Today, I finished a short shift at the Leventis Museum, researching the garments they have in their collection. I managed to examine four dresses - all custom-made - and what wonderful dressmaking it was. I'd really rather write about it now, but I got to finish my guipure dress by Friday.
I am sharing here a step-by-step work plan - it helps me focus and gives me a rough time estimate. Maybe it will also convince you to
never make a strapless garment with a corselet foundation. After all, the preceding work took me about thirty hours. I am not counting the first failed foundation (failed because of the wrong fabric choice). By accident, I bought cotton with cross grain stretch. I tried to rescue the corselet by cutting one layer on straight grain, and another on crossgrain, but it didn't work very well. At the end, I decided that having paid a little fortune for the guipure lace, I should make an effort and sew a new corselet... The plan!
THE CORSELET FOUNDATION
I will start by finishing the corselet: the only thing missing is a waist stay, which will be attached by hand.
This type of inner foundation is necessary for this dress since it doesn't have a waistline seam to support boning. The corselet is tighter and more fitted that the dress itself, allowing it to hang freely.
The corselet is sewn using two layers of woven cotton. The boning channels are stitched through both layers. Cotton edges at the bottom are hand overcast, and the hem lace provides neat and less bulky finish.
THE OUTER LAYER
The outer layer is practically finished: the shell was fitted, seams stitched, guipure was hand-basted to the two layers of charmeuse and muslin. Now I only need to close the gaps along the centre back seam by carefully appliqué of the quipure lace.
As next I need to cut and sew the lining, which I will cut using the original fitted toile pieces.
CONNECTING THE LAYERS
Once all the layers are done, they need to be connected. Lining and the corselet and basted together at the top edge and then sewn to the outer shell. The last step is best done with a zipper foot to avoid hitting the boning. Seam allowances are trimmed, graded and clipped.

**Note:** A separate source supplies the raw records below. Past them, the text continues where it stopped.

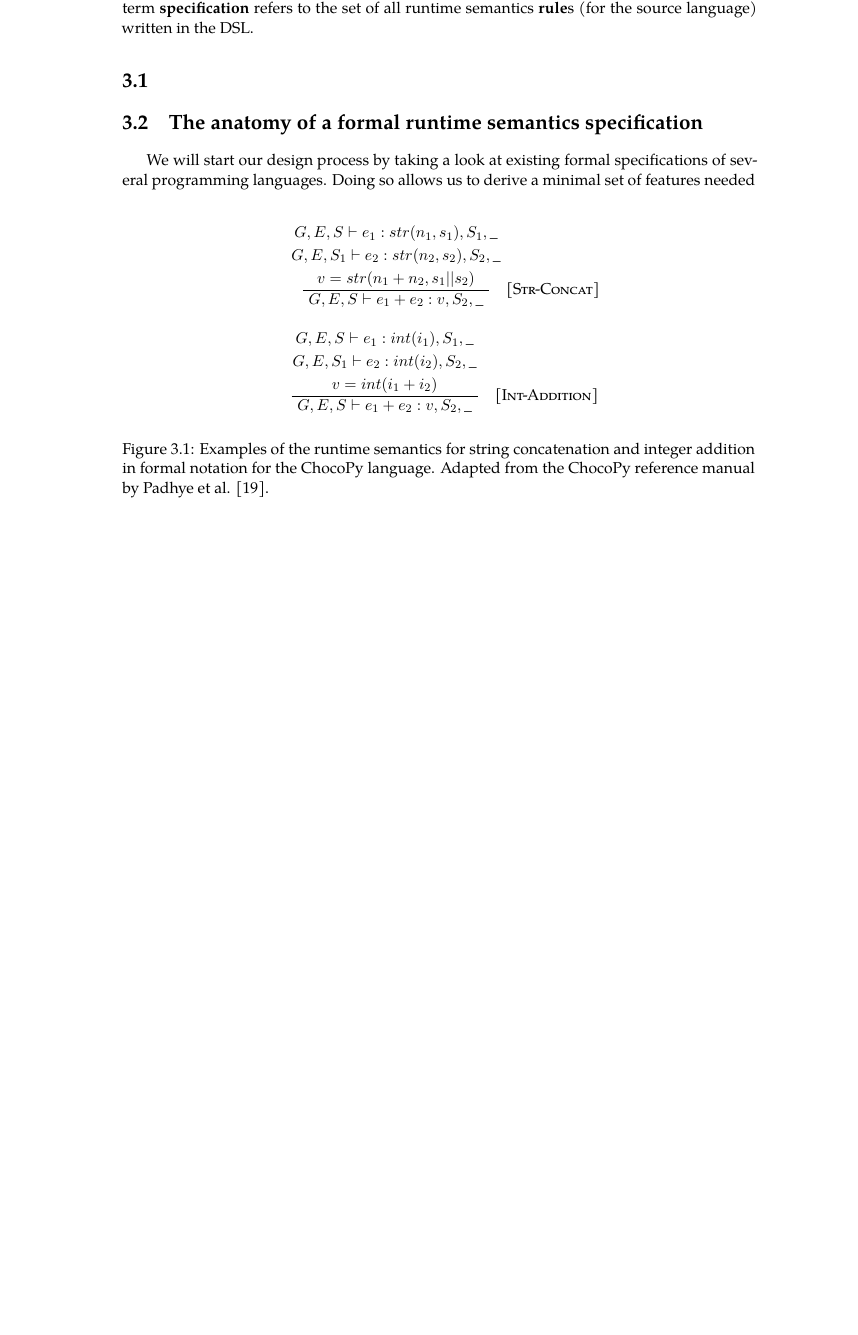
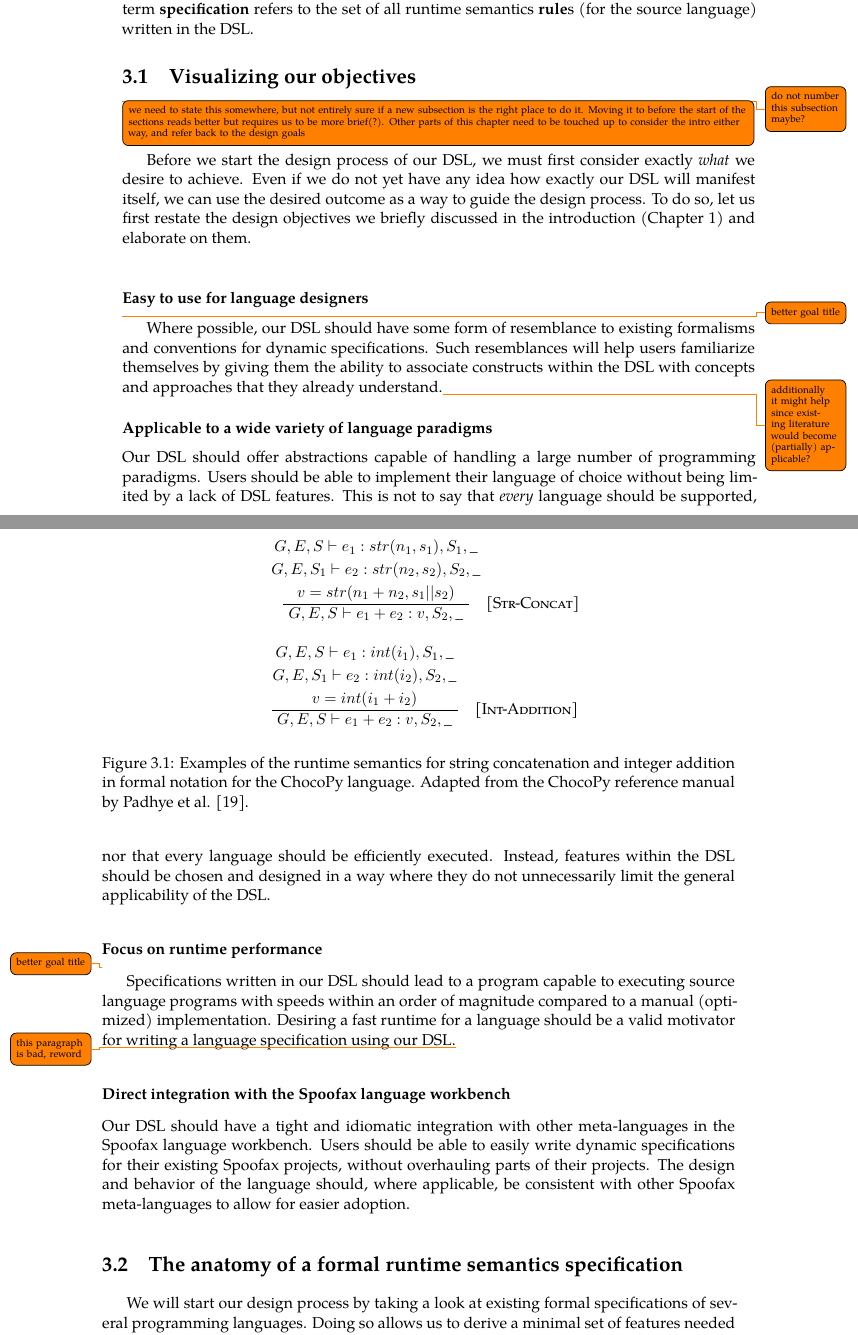
Before and after one commit to molenzwiebel/dynamix, a LaTeX thesis (src/document.tex, which reads src/sections/300-design.tex): part of page 25 of 51 before the commit and two parts of pages 25 and 26 of 53 after it, the two joined at a grey line, cut so that both start at the same text, the shorter picture padded with empty space. Compiled offline with XeLaTeX; a missing font is replaced by an installed copy or a similar font.

Commit message:
Some thoughts on design goals

```diff
--- a/src/sections/300-design.tex
+++ b/src/sections/300-design.tex
@@ -9,7 +9,25 @@ In this chapter, we discuss a set of features that a \ac{DSL} for runtime semant
 
 Within this chapter, we use the term \textbf{source language} to refer to the language under compilation (i.e. the language for which a runtime semantics specification is written). Unless otherwise specified, the term \textbf{\ac{DSL}} refers to the \ac{DSL} for dynamic specification whose design we are considering. The term \textbf{rule} refers to the runtime semantics for a single source language construct (e.g. a single rule may define the behavior of integer multiplication). The term \textbf{specification} refers to the set of all runtime semantics \textbf{rule}s (for the source language) written in the \ac{DSL}.
 
-\section{}
+\section{Visualizing our objectives}
+\label{sec:design_requirements}
+\todo{do not number this subsection maybe?}
+\todo[inline]{we need to state this somewhere, but not entirely sure if a new subsection is the right place to do it. Moving it to before the start of the sections reads better but requires us to be more brief(?). Other parts of this chapter need to be touched up to consider the intro either way, and refer back to the design goals}
+Before we start the design process of our \ac{DSL}, we must first consider exactly \textit{what} we desire to achieve. Even if we do not yet have any idea how exactly our \ac{DSL} will manifest itself, we can use the desired outcome as a way to guide the design process. To do so, let us first restate the design objectives we briefly discussed in the introduction (\cref{ch:introduction}) and elaborate on them. \\
+
+\subsubsection*{Easy to use for language designers}
+\todo{better goal title}
+Where possible, our \ac{DSL} should have some form of resemblance to existing formalisms and conventions for dynamic specifications. Such resemblances will help users familiarize themselves by giving them the ability to associate constructs within the \ac{DSL} with concepts and approaches that they already understand.\todo{additionally it might help since existing literature would become (partially) applicable?}
+
+\subsubsection*{Applicable to a wide variety of language paradigms}
+Our \ac{DSL} should offer abstractions capable of handling a large number of programming paradigms. Users should be able to implement their language of choice without being limited by a lack of \ac{DSL} features. This is not to say that \textit{every} language should be supported, nor that every language should be efficiently executed. Instead, features within the \ac{DSL} should be chosen and designed in a way where they do not unnecessarily limit the general applicability of the \ac{DSL}.
+
+\subsubsection*{Focus on runtime performance}
+\todo{better goal title}
+Specifications written in our \ac{DSL} should lead to a program capable to executing source language programs with speeds within an order of magnitude compared to a manual (optimized) implementation. Desiring a fast runtime for a language should be a valid motivator for writing a language specification using our \ac{DSL}.\todo{this paragraph is bad, reword}
+
+\subsubsection*{Direct integration with the Spoofax language workbench}
+Our \ac{DSL} should have a tight and idiomatic integration with other meta-languages in the Spoofax language workbench. Users should be able to easily write dynamic specifications for their existing Spoofax projects, without overhauling parts of their projects. The design and behavior of the language should, where applicable, be consistent with other Spoofax meta-languages to allow for easier adoption.
 
 \section{The anatomy of a formal runtime semantics specification}
 \label{sec:design_anatomy}
```
Also changed, not shown: src/sections/300-design.tex (2 more changed lines).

The top edge is understitched by hand 1/2" from the edge.
The lining is fell-stitched to the zipper tape.
Finally, the lining needs to be stitched to the dress hem and the hem slit needs to be tacked so it doesn't accidentally rip apart.
Do you use brief step-by step plans for your sewing projects?